New Year’s Resolutions for Word Nerds
Below you’ll find GrammarBook.com’s New Year’s resolutions for self-appointed guardians of the English language. We language cops need our own code of ethics to protect us from ourselves and shield others from our self-righteousness.
The Stickler’s Ten Commandments for 2016
1) Thou shalt proofread. Proofreading your work is a dying art—but why is that? Do we really think that everything we write is effortlessly perfect on the first try?
2) No correcting someone’s informal correspondence. If you get an email that says, “We just want whats our’s,” stifle that impulse to respond with a dissertation on apostrophes. Maybe your correspondent is just kidding around—or didn’t proofread.
3) … And casual conversation gets a lot of leeway too. Language purists ought to ease off when people are just relaxing and making small talk. No one ever mistook a Super Bowl bash for a summit conference.
4) No using fancy words when simpler ones will do. A barrage of big words is impressive the way a mesomorph bench pressing six hundred pounds is impressive.
5) Always look it up. Twenty-first century technology makes it quick and painless to look up words like mesomorph. But for whatever reason, most people just won’t do it.
6) No correcting strangers. Grownups are so touchy nowadays.
7) Do correct your kids’ grammar. It’s not belittling if you do it right; they may even thank you someday. The English they hear all the time—from their peers, the media, even some teachers—sets a horrid example. Good English deserves equal time.
8) … But keep it private. Never give grammar lectures within earshot of innocent bystanders or service animals.
9) No excuses when you slip. We all make mistakes. If you’re nailed red-handed, don’t try to wiggle out of it.
10) Know what you’re talking about. Here is something your English teacher never told you: the rules change. So before you cry foul, how do you know you’re right? There are many myths about “proper” English floating around.
A century ago, contact as a verb was banned in polite society, and anyone who said, “I will contact you soon” was dismissed as a philistine. In the 1970s, hopefully was considered a ghastly vulgarity, and anyone who said, “Hopefully, the disco won’t be too crowded tonight” could be ostracized from the cool crowd. Today, no one has a problem with contact or

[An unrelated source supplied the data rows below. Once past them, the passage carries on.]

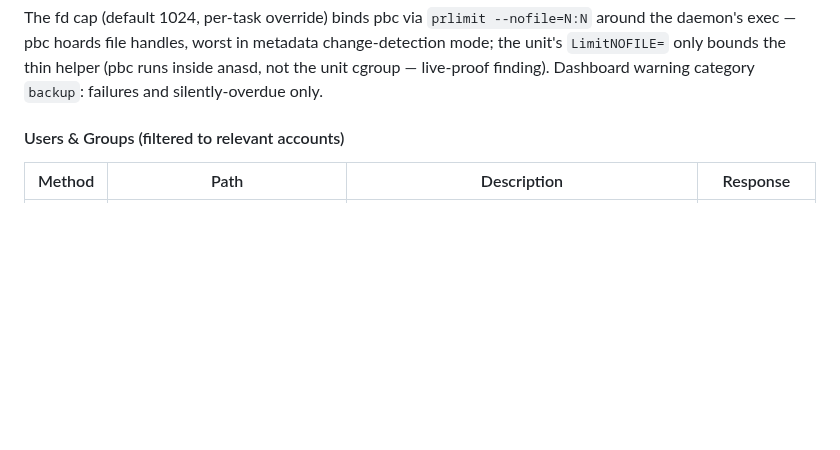
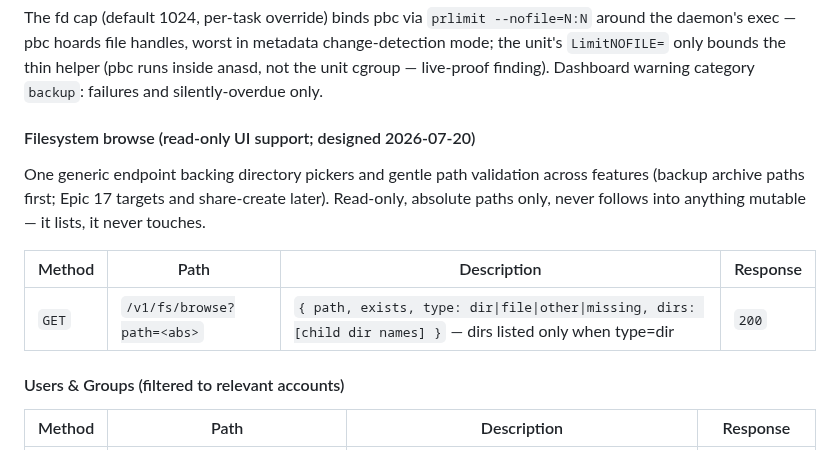
Before and after one commit to ccebelenski/anas, a Markdown page: docs/DESIGN.md, the part around the change. Rendered like a GitHub page; blank space fills up the shorter version.

Commit message:
docs: ink 16.9 (backup UX iteration) + generic /v1/fs/browse endpoint
Co-Authored-By: Claude Fable 5 <noreply@anthropic.com>

```diff
--- a/docs/DESIGN.md
+++ b/docs/DESIGN.md
@@ -247,6 +247,14 @@ Mirrors the replication API shape. Repositories live in the cluster-wide CAS-ver
 
 The fd cap (default 1024, per-task override) binds pbc via `prlimit --nofile=N:N` around the daemon's exec — pbc hoards file handles, worst in metadata change-detection mode; the unit's `LimitNOFILE=` only bounds the thin helper (pbc runs inside anasd, not the unit cgroup — live-proof finding). Dashboard warning category `backup`: failures and silently-overdue only.
 
+
+#### Filesystem browse (read-only UI support; designed 2026-07-20)
+
+One generic endpoint backing directory pickers and gentle path validation across features (backup archive paths first; Epic 17 targets and share-create later). Read-only, absolute paths only, never follows into anything mutable — it lists, it never touches.
+
+| Method | Path | Description | Response |
+|--------|------|-------------|----------|
+| `GET` | `/v1/fs/browse?path=<abs>` | `{ path, exists, type: dir\|file\|other\|missing, dirs: [child dir names] }` — dirs listed only when type=dir | `200` |
 
 #### Users & Groups (filtered to relevant accounts)
 
```
Also changed, not shown: docs/EPICS.md (+2 -0 lines).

hopefully … but you may find yourself ostracized for saying “disco.”
Here’s Advanced Performance Institute founder Bernard Marr’s list of 30 phrases to NOT use at work, including “move the needle,” “dive deeper,” or go after low-hanging fruit” http://linkd.in/1djCS8N
…but be sure you know which style guide you, your company, or your client is using as even though there may be two “officially” accepted versions as noted in this article http://www.dailywritingtips.com/20-words-with-more-than-one-spelling/ it may not be right for your project.
For example, that article indicates that “acknowledgment” and “acknowledgement” are both acceptable but many people would think that the second one had an error. It’s worth double-checking as it may not be consistent with the style that has been used in the past and one of the golden rules of grammar and style is to be consistent–even if you’re consistently “wrong” based upon a specific style you’ve adopted.
This piece offers greater substantiation for the often-heard claim that texting is having impact on grammar and style usage of those who text.
Here’s a deeper look at the effects and possible ramifications, including an infographic and data from PR Daily: http://www.prdaily.com/Main/Articles/14519.aspx#
Granted, it IS harder and more cumbersome to try to punctuate properly when texting even if using a fairly intuitive interface, such as talk to text, word completion, etc., for the actual words themselves–but per this article (and others) the legacy that has been created by all of this convenience and sometimes even laziness is a more accepting attitude about poorly constructed communications… It’s not always true that “they’ll know what I meant”!